Problem
Copy out each line below exactly as written.

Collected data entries
────────────────────
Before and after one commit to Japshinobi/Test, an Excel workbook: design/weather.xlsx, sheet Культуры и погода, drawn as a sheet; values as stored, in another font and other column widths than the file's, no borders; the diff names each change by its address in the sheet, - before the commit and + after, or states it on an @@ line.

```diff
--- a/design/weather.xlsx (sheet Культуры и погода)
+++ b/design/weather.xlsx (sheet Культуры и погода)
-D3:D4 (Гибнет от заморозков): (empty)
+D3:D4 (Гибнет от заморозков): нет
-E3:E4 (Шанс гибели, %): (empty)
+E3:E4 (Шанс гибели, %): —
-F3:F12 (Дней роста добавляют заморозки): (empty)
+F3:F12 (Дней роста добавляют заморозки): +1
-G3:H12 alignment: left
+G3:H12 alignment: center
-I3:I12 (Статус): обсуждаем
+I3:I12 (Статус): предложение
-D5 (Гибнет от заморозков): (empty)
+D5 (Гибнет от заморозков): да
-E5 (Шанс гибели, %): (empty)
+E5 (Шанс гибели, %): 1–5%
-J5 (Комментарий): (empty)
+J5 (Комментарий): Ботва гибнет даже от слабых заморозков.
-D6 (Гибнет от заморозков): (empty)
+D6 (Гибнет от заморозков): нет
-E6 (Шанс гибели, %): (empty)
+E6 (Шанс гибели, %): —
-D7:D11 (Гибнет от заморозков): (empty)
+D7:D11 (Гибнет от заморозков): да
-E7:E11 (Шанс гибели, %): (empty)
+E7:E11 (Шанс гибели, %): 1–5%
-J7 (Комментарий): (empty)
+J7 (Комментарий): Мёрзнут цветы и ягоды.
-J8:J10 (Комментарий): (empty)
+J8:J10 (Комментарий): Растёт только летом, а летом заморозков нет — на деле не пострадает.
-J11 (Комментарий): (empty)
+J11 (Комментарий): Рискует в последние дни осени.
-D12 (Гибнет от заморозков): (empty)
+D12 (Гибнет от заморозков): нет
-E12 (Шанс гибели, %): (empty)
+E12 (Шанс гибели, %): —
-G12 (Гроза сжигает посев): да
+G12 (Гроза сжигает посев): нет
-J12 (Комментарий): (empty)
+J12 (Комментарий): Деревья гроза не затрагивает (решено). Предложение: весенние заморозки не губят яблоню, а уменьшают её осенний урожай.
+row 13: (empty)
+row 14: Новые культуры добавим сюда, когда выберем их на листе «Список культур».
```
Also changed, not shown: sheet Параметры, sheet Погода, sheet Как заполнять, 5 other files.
────────────────────
Exercise solution
Before and after one commit to Japshinobi/Test, an Excel workbook: design/weather.xlsx, sheet Культуры и погода, drawn as a sheet; values as stored, in another font and other column widths than the file's, no borders; the diff names each change by its address in the sheet, - before the commit and + after, or states it on an @@ line.

```diff
--- a/design/weather.xlsx (sheet Культуры и погода)
+++ b/design/weather.xlsx (sheet Культуры и погода)
-D3:D4 (Гибнет от заморозков): (empty)
+D3:D4 (Гибнет от заморозков): нет
-E3:E4 (Шанс гибели, %): (empty)
+E3:E4 (Шанс гибели, %): —
-F3:F12 (Дней роста добавляют заморозки): (empty)
+F3:F12 (Дней роста добавляют заморозки): +1
-G3:H12 alignment: left
+G3:H12 alignment: center
-I3:I12 (Статус): обсуждаем
+I3:I12 (Статус): предложение
-D5 (Гибнет от заморозков): (empty)
+D5 (Гибнет от заморозков): да
-E5 (Шанс гибели, %): (empty)
+E5 (Шанс гибели, %): 1–5%
-J5 (Комментарий): (empty)
+J5 (Комментарий): Ботва гибнет даже от слабых заморозков.
-D6 (Гибнет от заморозков): (empty)
+D6 (Гибнет от заморозков): нет
-E6 (Шанс гибели, %): (empty)
+E6 (Шанс гибели, %): —
-D7:D11 (Гибнет от заморозков): (empty)
+D7:D11 (Гибнет от заморозков): да
-E7:E11 (Шанс гибели, %): (empty)
+E7:E11 (Шанс гибели, %): 1–5%
-J7 (Комментарий): (empty)
+J7 (Комментарий): Мёрзнут цветы и ягоды.
-J8:J10 (Комментарий): (empty)
+J8:J10 (Комментарий): Растёт только летом, а летом заморозков нет — на деле не пострадает.
-J11 (Комментарий): (empty)
+J11 (Комментарий): Рискует в последние дни осени.
-D12 (Гибнет от заморозков): (empty)
+D12 (Гибнет от заморозков): нет
-E12 (Шанс гибели, %): (empty)
+E12 (Шанс гибели, %): —
-G12 (Гроза сжигает посев): да
+G12 (Гроза сжигает посев): нет
-J12 (Комментарий): (empty)
+J12 (Комментарий): Деревья гроза не затрагивает (решено). Предложение: весенние заморозки не губят яблоню, а уменьшают её осенний урожай.
+row 13: (empty)
+row 14: Новые культуры добавим сюда, когда выберем их на листе «Список культур».
```
Also changed, not shown: sheet Параметры, sheet Погода, sheet Как заполнять, 5 other files.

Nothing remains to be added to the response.